__Records from a dataset__.
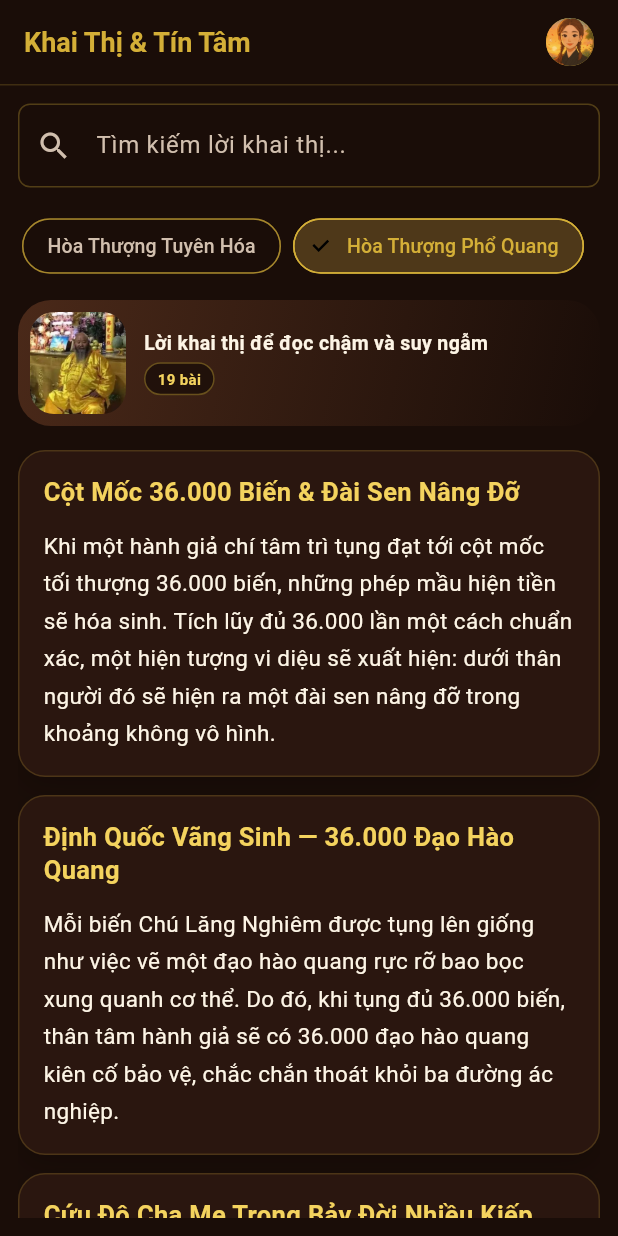
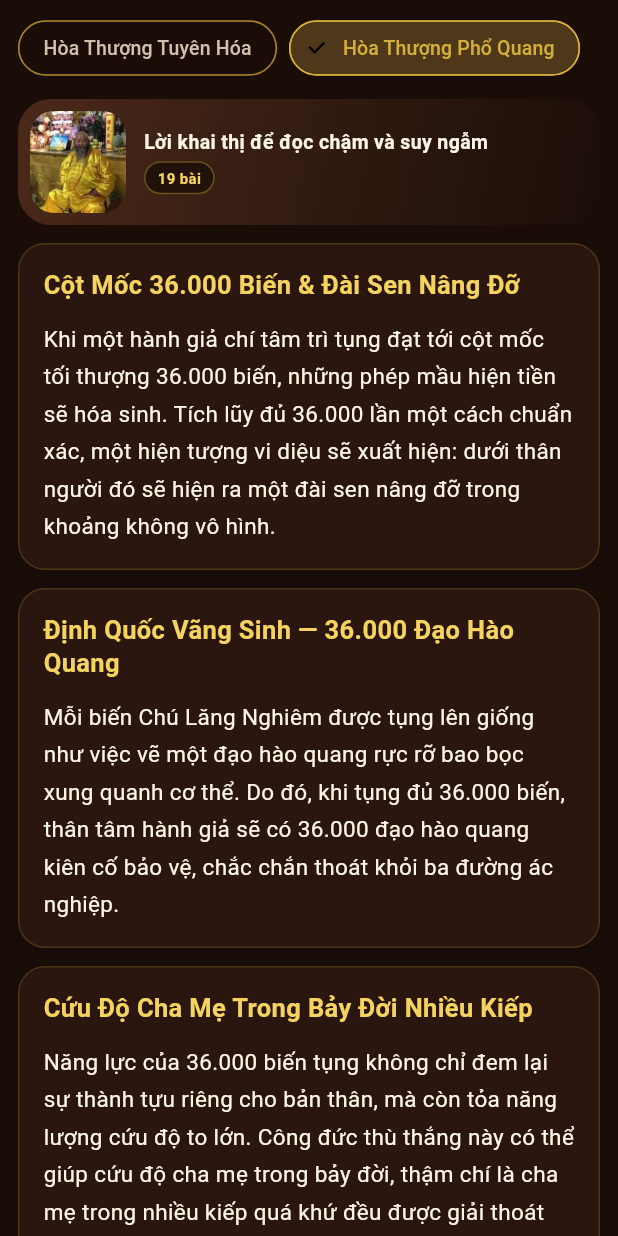
Before and after one commit to Kimanh2026/lang_nghiem_tam_canh, a Flutter app: the TeachingsScreen screen opened directly, after a tap on "Hòa Thượng Phổ Quang", on a phone screen of 412 x 824 dp. Run offline on Flutter 3.47's test engine with Material 3 defaults, Android fonts, the phone set to English and light mode, and no system bars; our stand-ins replace flutter_dotenv, flutter_local_notifications, google_generative_ai, shared_preferences; missing offline and left inert: vnlunar; accounts and stored records are empty.

Commit message:
Make teaching chrome scroll away

```diff
--- a/lib/screens/teachings_screen.dart
+++ b/lib/screens/teachings_screen.dart
@@ -9,7 +9,6 @@ class TeachingsScreen extends StatefulWidget {
 
 class _TeachingsScreenState extends State<TeachingsScreen> {
   int _selectedChipIndex = 0;
-  String _searchQuery = '';
 
   List<String> get _filters => ['Hòa Thượng Tuyên Hóa', 'Hòa Thượng Phổ Quang'];
 
@@ -441,21 +440,8 @@ Cuối cùng tôi nói cho các bạn biết: Cái lợi ích lớn nhất của
 
   List<Map<String, String>> get _filteredTeachings {
     return _allTeachings.where((teaching) {
-      // 1. Check Search Query
-      final matchesSearch =
-          _searchQuery.isEmpty ||
-          teaching['title']!.toLowerCase().contains(
-            _searchQuery.toLowerCase(),
-          ) ||
-          teaching['preview']!.toLowerCase().contains(
-            _searchQuery.toLowerCase(),
-          );
-
-      // 2. Check Chip Filter
       final currentFilter = _filters[_selectedChipIndex];
-      final matchesFilter = teaching['meta']! == currentFilter;
-
-      return matchesSearch && matchesFilter;
+      return teaching['meta']! == currentFilter;
     }).toList();
   }
 
@@ -563,95 +549,32 @@ Cuối cùng tôi nói cho các bạn biết: Cái lợi ích lớn nhất của
     final isPhone = MediaQuery.sizeOf(context).width < 600;
 
     return Scaffold(
-      appBar: AppBar(
-        automaticallyImplyLeading: false,
-        title: const Text(
-          'Khai Thị & Tín Tâm',
-          style: TextStyle(
-            color: Color(0xFFD4AF37),
-            fontWeight: FontWeight.bold,
-            fontSize: 18,
+      body: CustomScrollView(
+        key: const Key('teachings-scroll'),
+        slivers: [
+          SliverPadding(
+            padding: EdgeInsets.fromLTRB(
+              isPhone ? 12 : 20,
+              isPhone ? 8 : 16,
+              isPhone ? 12 : 20,
+              0,
             ),
-        ),
-        backgroundColor: const Color(0xFF1A0D08),
-        elevation: 0,
-        actions: [
-          Padding(
-            padding: const EdgeInsets.only(right: 16.0),
-            child: Row(
+            sliver: SliverToBoxAdapter(
+              child: Column(
+                crossAxisAlignment: CrossAxisAlignment.start,
                 children: [
-                if (!isPhone)
-                  const Text(
-                    'Liên Hoa Hóa Sanh',
-                    style: TextStyle(
-                      color: Color(0xFFD4AF37),
-                      fontWeight: FontWeight.bold,
-                      fontSize: 14,
-                    ),
-                  ),
-                if (!isPhone) const SizedBox(width: 8),
-                const CircleAvatar(
-                  radius: 16,
-                  backgroundImage: AssetImage('assets/images/avatar.jpg'),
-                  backgroundColor: Color(0xFFD4AF37),
-                ),
-              ],
-            ),
-          ),
-        ],
-        bottom: PreferredSize(
-          preferredSize: const Size.fromHeight(1.0),
-          child: Container(color: const Color(0x33D4AF37), height: 1.0),
-        ),
-      ),
-      body: Padding(
-        padding: EdgeInsets.all(isPhone ? 12 : 20),
-        child: Column(
-          children: [
-            // Search Bar
-            TextField(
-              onChanged: (value) {
-                setState(() {
-                  _searchQuery = value;
-                });
-              },
-              decoration: InputDecoration(
-                hintText: 'Tìm kiếm lời khai thị...',
-                hintStyle: const TextStyle(color: Color(0xFFD1BFAE)),
-                filled: true,
-                fillColor: const Color(0xFF1A0D08),
-                border: OutlineInputBorder(
-                  borderRadius: BorderRadius.circular(8.0),
-                  borderSide: const BorderSide(color: Color(0x4DD4AF37)),
-                ),
-                enabledBorder: OutlineInputBorder(
-                  borderRadius: BorderRadius.circular(8.0),
-                  borderSide: const BorderSide(color: Color(0x4DD4AF37)),
-                ),
-                focusedBorder: OutlineInputBorder(
-                  borderRadius: BorderRadius.circular(8.0),
-                  borderSide: const BorderSide(color: Color(0xFFD4AF37)),
-                ),
-                prefixIcon: const Icon(Icons.search, color: Color(0xFFD1BFAE)),
-              ),
-            ),
-            const SizedBox(height: 15),
-
-            // Filters
                   SingleChildScrollView(
                     scrollDirection: Axis.horizontal,
                     child: Row(
                       children: List.generate(_filters.length, (index) {
                         return Padding(
-                    padding: const EdgeInsets.only(right: 8.0),
+                          padding: const EdgeInsets.only(right: 8),
                           child: ChoiceChip(
                             label: Text(_filters[index]),
                             selected: _selectedChipIndex == index,
-                      onSelected: (bool selected) {
+                            onSelected: (selected) {
                               if (selected) {
-                          setState(() {
-                            _selectedChipIndex = index;
-                          });
+                                setState(() => _selectedChipIndex = index);
                               }
                             },
                             backgroundColor: const Color(0xFF1A0D08),
@@ -675,27 +598,27 @@ Cuối cùng tôi nói cho các bạn biết: Cái lợi ích lớn nhất của
                       }),
                     ),
                   ),
+                  const SizedBox(height: 10),
+                  _buildTeacherHero(filteredList.length, isPhone),
                   const SizedBox(height: 12),
-            _buildTeacherHero(filteredList.length, isPhone),
-            const SizedBox(height: 16),
-
-            // Teaching List
-            Expanded(
-              child: filteredList.isEmpty
-                  ? const Center(
-                      child: Text(
-                        'Không tìm thấy lời khai thị nào.',
-                        style: TextStyle(color: Color(0xFFD1BFAE)),
+                ],
               ),
-                    )
-                  : ListView.separated(
-                      padding: const EdgeInsets.only(bottom: 20),
+            ),
+          ),
+          SliverPadding(
+            padding: EdgeInsets.fromLTRB(
+              isPhone ? 12 : 20,
+              0,
+              isPhone ? 12 : 20,
+              24,
+            ),
+            sliver: SliverList.separated(
               itemCount: filteredList.length,
-                      separatorBuilder: (context, index) =>
-                          const SizedBox(height: 12),
+              separatorBuilder: (_, _) => const SizedBox(height: 12),
               itemBuilder: (context, index) {
                 final item = filteredList[index];
                 return Container(
+                  key: ValueKey('teaching-${item['title']}'),
                   padding: EdgeInsets.all(isPhone ? 16 : 22),
                   decoration: BoxDecoration(
                     color: const Color(0xFF2A160F),
@@ -738,7 +661,6 @@ Cuối cùng tôi nói cho các bạn biết: Cái lợi ích lớn nhất của
           ),
         ],
       ),
-      ),
     );
   }
 }
--- a/pubspec.yaml
+++ b/pubspec.yaml
@@ -16,7 +16,7 @@ publish_to: 'none' # Remove this line if you wish to publish to pub.dev
 # https://developer.apple.com/library/archive/documentation/General/Reference/InfoPlistKeyReference/Articles/CoreFoundationKeys.html
 # In Windows, build-name is used as the major, minor, and patch parts
 # of the product and file versions while build-number is used as the build suffix.
-version: 1.3.2+5
+version: 1.3.3+6
 
 environment:
   sdk: ^3.12.0
```
Also changed, not shown: 8 other files. Lines whose indentation alone changed are shown as unchanged.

__Work order__. Determine the number of lines in the data above that include the word "isPhone", then answer with that number alone.

__Result of this task__. 12